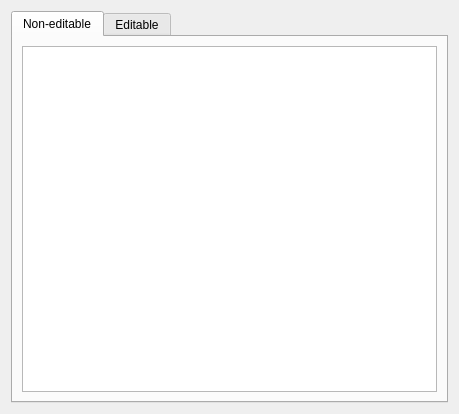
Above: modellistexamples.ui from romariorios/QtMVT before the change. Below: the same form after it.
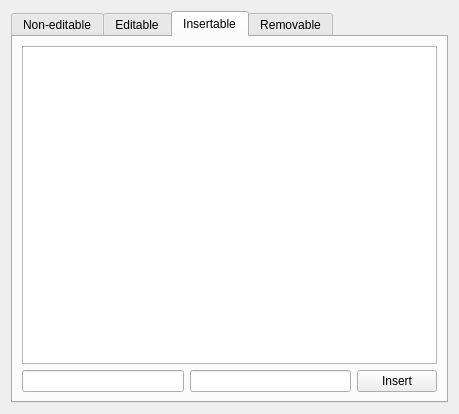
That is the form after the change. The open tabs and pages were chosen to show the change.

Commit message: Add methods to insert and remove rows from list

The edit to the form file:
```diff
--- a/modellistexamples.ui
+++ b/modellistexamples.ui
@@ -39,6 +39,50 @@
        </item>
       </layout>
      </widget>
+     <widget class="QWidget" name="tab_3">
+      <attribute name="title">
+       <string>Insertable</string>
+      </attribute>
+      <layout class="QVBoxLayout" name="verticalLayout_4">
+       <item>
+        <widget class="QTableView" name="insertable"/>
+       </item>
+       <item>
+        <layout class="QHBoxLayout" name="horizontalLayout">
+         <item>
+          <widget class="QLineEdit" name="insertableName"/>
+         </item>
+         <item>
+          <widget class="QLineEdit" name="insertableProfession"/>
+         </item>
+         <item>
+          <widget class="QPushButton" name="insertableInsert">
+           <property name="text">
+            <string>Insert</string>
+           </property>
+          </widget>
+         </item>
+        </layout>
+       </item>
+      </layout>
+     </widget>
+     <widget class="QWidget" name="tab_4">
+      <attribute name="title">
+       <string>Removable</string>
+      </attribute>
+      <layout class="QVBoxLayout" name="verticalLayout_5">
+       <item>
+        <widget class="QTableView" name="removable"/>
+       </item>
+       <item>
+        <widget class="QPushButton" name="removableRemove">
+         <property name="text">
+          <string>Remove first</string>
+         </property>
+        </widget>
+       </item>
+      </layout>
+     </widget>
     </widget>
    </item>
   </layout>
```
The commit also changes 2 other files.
++++
> _PROMPT_
The required output is each line of the entries that contains the word "class".

> _TASK SOLUTION_
+     <widget class="QWidget" name="tab_3">
+      <layout class="QVBoxLayout" name="verticalLayout_4">
+        <widget class="QTableView" name="insertable"/>
+        <layout class="QHBoxLayout" name="horizontalLayout">
+          <widget class="QLineEdit" name="insertableName"/>
+          <widget class="QLineEdit" name="insertableProfession"/>
+          <widget class="QPushButton" name="insertableInsert">
+     <widget class="QWidget" name="tab_4">
+      <layout class="QVBoxLayout" name="verticalLayout_5">
+        <widget class="QTableView" name="removable"/>
+        <widget class="QPushButton" name="removableRemove">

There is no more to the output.